**EXERCISE AIM**
The complete set of records below must be repeated precisely as given.

Web page edit records:
|---|

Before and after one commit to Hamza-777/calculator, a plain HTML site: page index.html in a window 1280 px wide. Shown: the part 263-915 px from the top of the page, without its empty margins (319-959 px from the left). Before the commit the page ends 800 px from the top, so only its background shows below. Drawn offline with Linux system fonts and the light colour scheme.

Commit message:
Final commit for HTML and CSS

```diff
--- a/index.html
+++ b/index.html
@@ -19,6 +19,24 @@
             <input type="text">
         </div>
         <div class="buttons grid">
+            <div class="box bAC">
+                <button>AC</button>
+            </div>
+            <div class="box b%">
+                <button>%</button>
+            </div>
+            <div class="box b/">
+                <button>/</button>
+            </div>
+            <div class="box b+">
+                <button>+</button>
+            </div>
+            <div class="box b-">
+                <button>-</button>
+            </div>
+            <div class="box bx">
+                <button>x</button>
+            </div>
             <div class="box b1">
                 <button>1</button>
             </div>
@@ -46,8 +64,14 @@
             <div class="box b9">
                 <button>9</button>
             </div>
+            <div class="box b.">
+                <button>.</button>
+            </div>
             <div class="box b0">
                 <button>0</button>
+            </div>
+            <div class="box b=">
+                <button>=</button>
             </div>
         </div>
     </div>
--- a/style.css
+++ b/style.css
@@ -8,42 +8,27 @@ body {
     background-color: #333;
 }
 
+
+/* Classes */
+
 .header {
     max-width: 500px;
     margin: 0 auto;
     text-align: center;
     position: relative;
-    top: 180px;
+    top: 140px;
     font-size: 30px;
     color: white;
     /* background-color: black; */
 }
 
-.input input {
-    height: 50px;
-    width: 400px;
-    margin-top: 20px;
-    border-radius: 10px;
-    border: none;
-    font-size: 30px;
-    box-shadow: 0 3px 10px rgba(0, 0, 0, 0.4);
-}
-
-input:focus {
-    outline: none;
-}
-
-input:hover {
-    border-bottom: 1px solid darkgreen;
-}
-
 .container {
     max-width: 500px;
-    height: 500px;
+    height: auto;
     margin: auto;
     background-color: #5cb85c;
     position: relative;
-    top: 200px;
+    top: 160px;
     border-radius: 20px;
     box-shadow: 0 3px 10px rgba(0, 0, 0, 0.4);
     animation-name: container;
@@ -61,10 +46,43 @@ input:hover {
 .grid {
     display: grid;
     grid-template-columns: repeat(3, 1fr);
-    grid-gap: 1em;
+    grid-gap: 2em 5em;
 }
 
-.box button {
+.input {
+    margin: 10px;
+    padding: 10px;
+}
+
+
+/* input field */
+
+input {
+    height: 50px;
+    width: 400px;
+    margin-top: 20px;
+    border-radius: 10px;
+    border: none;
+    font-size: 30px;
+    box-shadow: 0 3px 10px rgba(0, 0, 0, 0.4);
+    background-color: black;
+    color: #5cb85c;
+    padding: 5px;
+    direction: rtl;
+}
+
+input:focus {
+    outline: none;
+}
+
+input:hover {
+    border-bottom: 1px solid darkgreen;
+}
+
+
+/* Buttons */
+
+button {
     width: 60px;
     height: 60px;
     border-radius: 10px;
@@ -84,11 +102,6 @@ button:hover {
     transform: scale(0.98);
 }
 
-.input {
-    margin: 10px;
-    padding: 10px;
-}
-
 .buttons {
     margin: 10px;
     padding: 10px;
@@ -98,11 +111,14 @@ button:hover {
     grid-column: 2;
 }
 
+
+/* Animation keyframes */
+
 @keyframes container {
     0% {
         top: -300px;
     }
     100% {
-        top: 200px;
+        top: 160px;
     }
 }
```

|---|

**TASK RESULT**
Before and after one commit to Hamza-777/calculator, a plain HTML site: page index.html in a window 1280 px wide. Shown: the part 263-915 px from the top of the page, without its empty margins (319-959 px from the left). Before the commit the page ends 800 px from the top, so only its background shows below. Drawn offline with Linux system fonts and the light colour scheme.

Commit message:
Final commit for HTML and CSS

```diff
--- a/index.html
+++ b/index.html
@@ -19,6 +19,24 @@
             <input type="text">
         </div>
         <div class="buttons grid">
+            <div class="box bAC">
+                <button>AC</button>
+            </div>
+            <div class="box b%">
+                <button>%</button>
+            </div>
+            <div class="box b/">
+                <button>/</button>
+            </div>
+            <div class="box b+">
+                <button>+</button>
+            </div>
+            <div class="box b-">
+                <button>-</button>
+            </div>
+            <div class="box bx">
+                <button>x</button>
+            </div>
             <div class="box b1">
                 <button>1</button>
             </div>
@@ -46,8 +64,14 @@
             <div class="box b9">
                 <button>9</button>
             </div>
+            <div class="box b.">
+                <button>.</button>
+            </div>
             <div class="box b0">
                 <button>0</button>
+            </div>
+            <div class="box b=">
+                <button>=</button>
             </div>
         </div>
     </div>
--- a/style.css
+++ b/style.css
@@ -8,42 +8,27 @@ body {
     background-color: #333;
 }
 
+
+/* Classes */
+
 .header {
     max-width: 500px;
     margin: 0 auto;
     text-align: center;
     position: relative;
-    top: 180px;
+    top: 140px;
     font-size: 30px;
     color: white;
     /* background-color: black; */
 }
 
-.input input {
-    height: 50px;
-    width: 400px;
-    margin-top: 20px;
-    border-radius: 10px;
-    border: none;
-    font-size: 30px;
-    box-shadow: 0 3px 10px rgba(0, 0, 0, 0.4);
-}
-
-input:focus {
-    outline: none;
-}
-
-input:hover {
-    border-bottom: 1px solid darkgreen;
-}
-
 .container {
     max-width: 500px;
-    height: 500px;
+    height: auto;
     margin: auto;
     background-color: #5cb85c;
     position: relative;
-    top: 200px;
+    top: 160px;
     border-radius: 20px;
     box-shadow: 0 3px 10px rgba(0, 0, 0, 0.4);
     animation-name: container;
@@ -61,10 +46,43 @@ input:hover {
 .grid {
     display: grid;
     grid-template-columns: repeat(3, 1fr);
-    grid-gap: 1em;
+    grid-gap: 2em 5em;
 }
 
-.box button {
+.input {
+    margin: 10px;
+    padding: 10px;
+}
+
+
+/* input field */
+
+input {
+    height: 50px;
+    width: 400px;
+    margin-top: 20px;
+    border-radius: 10px;
+    border: none;
+    font-size: 30px;
+    box-shadow: 0 3px 10px rgba(0, 0, 0, 0.4);
+    background-color: black;
+    color: #5cb85c;
+    padding: 5px;
+    direction: rtl;
+}
+
+input:focus {
+    outline: none;
+}
+
+input:hover {
+    border-bottom: 1px solid darkgreen;
+}
+
+
+/* Buttons */
+
+button {
     width: 60px;
     height: 60px;
     border-radius: 10px;
@@ -84,11 +102,6 @@ button:hover {
     transform: scale(0.98);
 }
 
-.input {
-    margin: 10px;
-    padding: 10px;
-}
-
 .buttons {
     margin: 10px;
     padding: 10px;
@@ -98,11 +111,14 @@ button:hover {
     grid-column: 2;
 }
 
+
+/* Animation keyframes */
+
 @keyframes container {
     0% {
         top: -300px;
     }
     100% {
-        top: 200px;
+        top: 160px;
     }
 }
```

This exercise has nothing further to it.